(Beginning of MATERIALS PROVIDED)

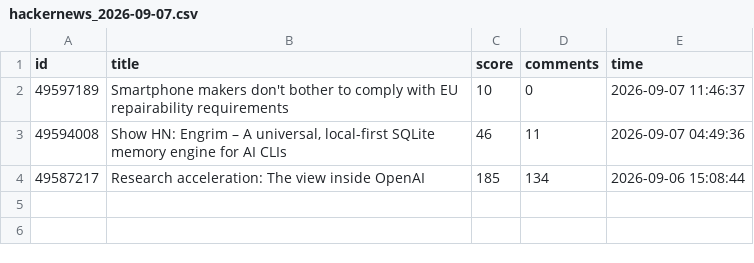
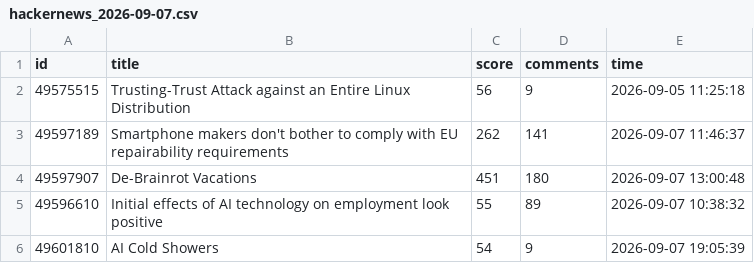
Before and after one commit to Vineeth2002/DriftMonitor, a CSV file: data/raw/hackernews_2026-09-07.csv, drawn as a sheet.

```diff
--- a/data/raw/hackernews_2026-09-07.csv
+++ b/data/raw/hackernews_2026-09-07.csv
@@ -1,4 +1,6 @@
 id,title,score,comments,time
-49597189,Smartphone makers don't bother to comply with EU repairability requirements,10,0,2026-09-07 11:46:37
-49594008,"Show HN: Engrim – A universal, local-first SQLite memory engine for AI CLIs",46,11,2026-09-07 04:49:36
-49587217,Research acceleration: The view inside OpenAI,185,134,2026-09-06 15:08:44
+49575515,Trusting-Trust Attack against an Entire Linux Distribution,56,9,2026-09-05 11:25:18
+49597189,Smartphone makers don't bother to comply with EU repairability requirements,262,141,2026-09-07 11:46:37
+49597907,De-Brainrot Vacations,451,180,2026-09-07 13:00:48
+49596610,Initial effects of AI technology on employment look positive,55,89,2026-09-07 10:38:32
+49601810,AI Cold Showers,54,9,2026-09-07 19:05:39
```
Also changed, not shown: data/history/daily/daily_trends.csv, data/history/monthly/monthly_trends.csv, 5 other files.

(End of MATERIALS PROVIDED)
(Beginning of MATERIALS PROVIDED)

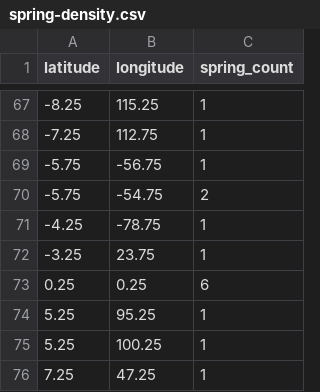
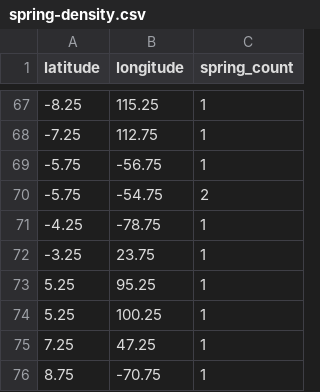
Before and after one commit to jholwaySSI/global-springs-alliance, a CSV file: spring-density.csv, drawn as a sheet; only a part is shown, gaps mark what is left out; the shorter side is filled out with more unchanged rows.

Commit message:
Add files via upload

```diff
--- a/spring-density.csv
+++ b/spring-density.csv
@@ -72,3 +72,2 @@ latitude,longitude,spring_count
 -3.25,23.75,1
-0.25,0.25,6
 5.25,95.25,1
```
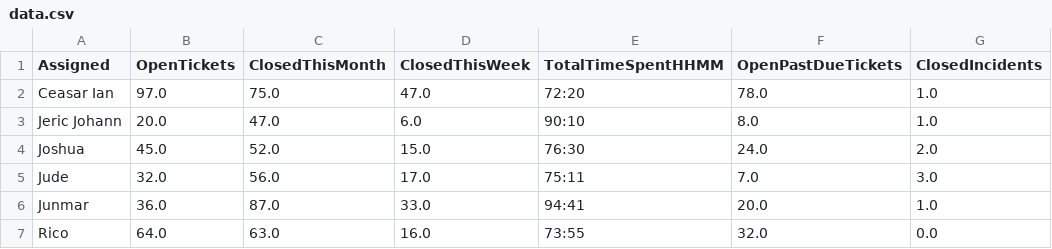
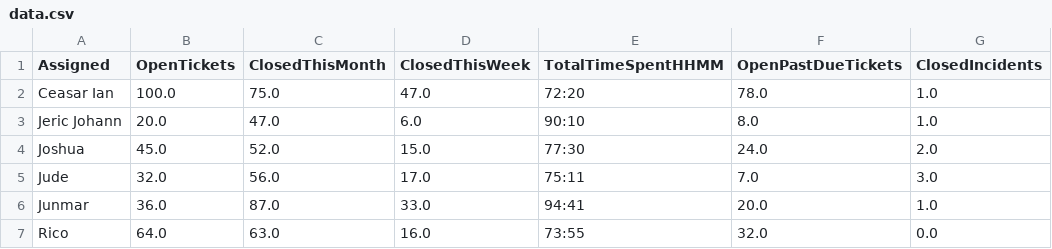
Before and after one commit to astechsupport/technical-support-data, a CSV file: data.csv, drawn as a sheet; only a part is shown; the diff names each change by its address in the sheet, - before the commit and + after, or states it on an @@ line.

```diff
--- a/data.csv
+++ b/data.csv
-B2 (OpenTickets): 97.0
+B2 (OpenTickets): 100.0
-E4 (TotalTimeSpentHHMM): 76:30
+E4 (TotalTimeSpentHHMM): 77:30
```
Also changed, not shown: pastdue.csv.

(End of MATERIALS PROVIDED)

ACTIVITY — Only the lines above from the one with "Before and after one commit to Vineeth2002/DriftMonitor, a" through the one with "5 other files." should be duplicated, character for character.

SOLUTION TO THIS PROBLEM —
Before and after one commit to Vineeth2002/DriftMonitor, a CSV file: data/raw/hackernews_2026-09-07.csv, drawn as a sheet.

```diff
--- a/data/raw/hackernews_2026-09-07.csv
+++ b/data/raw/hackernews_2026-09-07.csv
@@ -1,4 +1,6 @@
 id,title,score,comments,time
-49597189,Smartphone makers don't bother to comply with EU repairability requirements,10,0,2026-09-07 11:46:37
-49594008,"Show HN: Engrim – A universal, local-first SQLite memory engine for AI CLIs",46,11,2026-09-07 04:49:36
-49587217,Research acceleration: The view inside OpenAI,185,134,2026-09-06 15:08:44
+49575515,Trusting-Trust Attack against an Entire Linux Distribution,56,9,2026-09-05 11:25:18
+49597189,Smartphone makers don't bother to comply with EU repairability requirements,262,141,2026-09-07 11:46:37
+49597907,De-Brainrot Vacations,451,180,2026-09-07 13:00:48
+49596610,Initial effects of AI technology on employment look positive,55,89,2026-09-07 10:38:32
+49601810,AI Cold Showers,54,9,2026-09-07 19:05:39
```
Also changed, not shown: data/history/daily/daily_trends.csv, data/history/monthly/monthly_trends.csv, 5 other files.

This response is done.